1. Cumberland Sausage
2. Streaky and Back Bacon
3. Stornoway Black Pudding
4. Fried Mushrooms
5. Baked Tomato
7. Fried Bread
8. Bubble & Squeak
9. Baked Beans
10. Eggs (Fried, Poached, or Scrambled)
And you thought Waffle House’s All-Star Breakfast was over the top…
I did not record as many picture this production day, probably because most of the items as you can imagine involved lots of potatoes, butter, and cream. My group produced corned beef, creamed peas, cauliflower with cheese, and a fennel and mushroom ravioli.

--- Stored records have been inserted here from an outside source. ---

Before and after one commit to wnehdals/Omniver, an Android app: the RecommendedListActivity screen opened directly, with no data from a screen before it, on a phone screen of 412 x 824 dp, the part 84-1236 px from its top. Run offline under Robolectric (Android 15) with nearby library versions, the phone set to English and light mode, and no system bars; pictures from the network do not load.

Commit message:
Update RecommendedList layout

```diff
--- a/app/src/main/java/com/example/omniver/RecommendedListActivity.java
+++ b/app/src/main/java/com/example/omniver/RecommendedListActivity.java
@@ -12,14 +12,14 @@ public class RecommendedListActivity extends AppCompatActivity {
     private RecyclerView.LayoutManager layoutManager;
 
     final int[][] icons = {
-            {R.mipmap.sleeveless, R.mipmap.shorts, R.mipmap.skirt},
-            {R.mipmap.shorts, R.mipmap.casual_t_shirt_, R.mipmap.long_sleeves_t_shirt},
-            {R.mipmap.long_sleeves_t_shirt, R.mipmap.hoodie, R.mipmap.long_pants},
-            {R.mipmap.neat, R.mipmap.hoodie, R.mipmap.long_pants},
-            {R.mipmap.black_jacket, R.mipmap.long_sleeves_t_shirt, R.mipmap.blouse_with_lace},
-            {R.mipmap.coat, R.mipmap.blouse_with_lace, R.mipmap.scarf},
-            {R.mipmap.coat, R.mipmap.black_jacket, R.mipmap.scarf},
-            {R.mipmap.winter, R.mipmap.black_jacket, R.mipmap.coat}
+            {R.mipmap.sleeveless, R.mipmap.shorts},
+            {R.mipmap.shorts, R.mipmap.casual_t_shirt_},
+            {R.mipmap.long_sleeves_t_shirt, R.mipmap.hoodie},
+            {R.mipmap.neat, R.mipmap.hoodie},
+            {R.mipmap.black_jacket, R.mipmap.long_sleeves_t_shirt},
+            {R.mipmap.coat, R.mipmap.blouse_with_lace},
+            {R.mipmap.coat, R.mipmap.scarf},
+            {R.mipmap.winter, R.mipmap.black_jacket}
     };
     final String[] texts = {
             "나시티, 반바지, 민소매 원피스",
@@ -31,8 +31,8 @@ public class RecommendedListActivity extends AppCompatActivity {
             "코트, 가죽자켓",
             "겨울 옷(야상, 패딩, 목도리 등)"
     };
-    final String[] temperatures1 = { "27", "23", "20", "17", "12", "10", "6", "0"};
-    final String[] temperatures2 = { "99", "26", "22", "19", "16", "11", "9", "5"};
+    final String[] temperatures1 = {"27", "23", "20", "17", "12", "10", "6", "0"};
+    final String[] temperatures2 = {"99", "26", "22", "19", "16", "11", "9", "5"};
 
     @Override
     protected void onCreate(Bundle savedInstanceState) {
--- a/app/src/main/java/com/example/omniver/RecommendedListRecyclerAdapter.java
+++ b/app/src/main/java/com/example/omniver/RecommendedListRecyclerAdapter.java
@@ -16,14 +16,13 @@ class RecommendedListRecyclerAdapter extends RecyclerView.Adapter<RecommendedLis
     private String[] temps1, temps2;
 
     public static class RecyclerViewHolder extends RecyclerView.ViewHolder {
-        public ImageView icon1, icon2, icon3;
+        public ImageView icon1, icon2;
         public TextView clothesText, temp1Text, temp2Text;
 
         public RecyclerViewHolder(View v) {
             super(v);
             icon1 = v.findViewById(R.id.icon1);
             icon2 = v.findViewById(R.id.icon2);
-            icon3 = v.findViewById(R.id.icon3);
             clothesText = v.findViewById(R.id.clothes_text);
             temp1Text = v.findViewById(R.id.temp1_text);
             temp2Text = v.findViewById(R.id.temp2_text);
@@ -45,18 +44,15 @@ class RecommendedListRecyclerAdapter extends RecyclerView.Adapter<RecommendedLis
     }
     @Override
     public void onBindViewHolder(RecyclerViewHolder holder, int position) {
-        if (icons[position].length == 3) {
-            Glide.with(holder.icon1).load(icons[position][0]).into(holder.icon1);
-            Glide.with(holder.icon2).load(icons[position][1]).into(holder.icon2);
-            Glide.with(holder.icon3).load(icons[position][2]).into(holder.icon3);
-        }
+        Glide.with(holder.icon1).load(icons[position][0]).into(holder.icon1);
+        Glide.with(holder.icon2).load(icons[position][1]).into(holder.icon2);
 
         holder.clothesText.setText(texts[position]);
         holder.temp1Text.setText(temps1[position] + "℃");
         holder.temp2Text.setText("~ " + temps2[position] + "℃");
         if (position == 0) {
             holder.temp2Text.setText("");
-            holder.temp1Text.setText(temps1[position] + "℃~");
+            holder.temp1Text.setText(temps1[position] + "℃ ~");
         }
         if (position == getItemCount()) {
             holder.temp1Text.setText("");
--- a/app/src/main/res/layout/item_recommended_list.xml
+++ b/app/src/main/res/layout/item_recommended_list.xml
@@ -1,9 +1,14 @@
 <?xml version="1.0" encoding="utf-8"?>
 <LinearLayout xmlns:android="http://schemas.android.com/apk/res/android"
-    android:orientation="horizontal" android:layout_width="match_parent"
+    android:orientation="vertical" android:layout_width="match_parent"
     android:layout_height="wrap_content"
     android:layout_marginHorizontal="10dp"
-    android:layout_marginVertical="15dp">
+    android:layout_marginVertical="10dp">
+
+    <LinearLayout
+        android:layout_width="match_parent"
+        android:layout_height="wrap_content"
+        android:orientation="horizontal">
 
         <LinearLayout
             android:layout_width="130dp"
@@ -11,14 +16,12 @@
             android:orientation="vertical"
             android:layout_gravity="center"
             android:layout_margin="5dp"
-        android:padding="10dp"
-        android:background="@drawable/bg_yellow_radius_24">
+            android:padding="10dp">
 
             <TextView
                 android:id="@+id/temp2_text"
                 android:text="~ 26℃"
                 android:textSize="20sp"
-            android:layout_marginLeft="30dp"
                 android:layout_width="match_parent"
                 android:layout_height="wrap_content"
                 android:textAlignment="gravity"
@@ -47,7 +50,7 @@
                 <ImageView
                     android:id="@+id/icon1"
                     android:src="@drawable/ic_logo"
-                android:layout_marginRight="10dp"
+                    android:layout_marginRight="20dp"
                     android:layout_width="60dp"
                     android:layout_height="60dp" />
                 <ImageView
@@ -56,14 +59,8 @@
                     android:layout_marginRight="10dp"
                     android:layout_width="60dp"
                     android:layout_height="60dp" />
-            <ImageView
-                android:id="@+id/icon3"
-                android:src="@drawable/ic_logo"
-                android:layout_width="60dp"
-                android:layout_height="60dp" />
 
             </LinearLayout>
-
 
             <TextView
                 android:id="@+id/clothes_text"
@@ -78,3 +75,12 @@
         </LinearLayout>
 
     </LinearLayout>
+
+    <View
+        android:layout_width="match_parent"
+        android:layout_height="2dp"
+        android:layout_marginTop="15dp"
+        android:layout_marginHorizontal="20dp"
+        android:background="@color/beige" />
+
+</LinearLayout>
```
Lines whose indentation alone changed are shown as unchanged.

The Irish corned beef had been submerged in a brine for about a week. The brine had spices like peppercorn, mustard seeds, whole allspice, and whole cloves mixed with vinegar, wine and oil. The creamed peas were sauteed with a mint infused cream sauce, though I was bit hesitant about integrating mint in something other than chocolate chip ice cream, the mint hints added a light balance to the creaminess of the dish. One of my group members took on the daunting task of making the cheese sauce via tempering a egg into a hot cream sauce. He had some difficulties the first time around, but eventually figured out the secret to thick the sauce without scrambling the eggs. My other teammate and I worked on the fennel and mushroom ravioli. I made the filling and pasta dough, then used the pasta maker to roll out thin pasta sheets to make the ravioli. After learning how to make fresh any sort of pasta, I feel too guilty to go and buy dried boxed ones now…but I do need a pasta maker (hint hint Mom and Dad).
Being sort of a health nut, I was quite disappointed that our vegetable choices were all drenched in butter, cream, and cheese but the aim of the class was to expand my repertoire with the traditional recipes. The menu of each European region is of course, not representative of what is consumed on a daily basis just like as Americans, we do not consume pizza, cheeseburgers, and steaks everyday, (well at least a majority of us).
I hope you are testing out some warming fall recipes this weekend as the fall chill has settled in and does not look like it is going to leave anytime soon.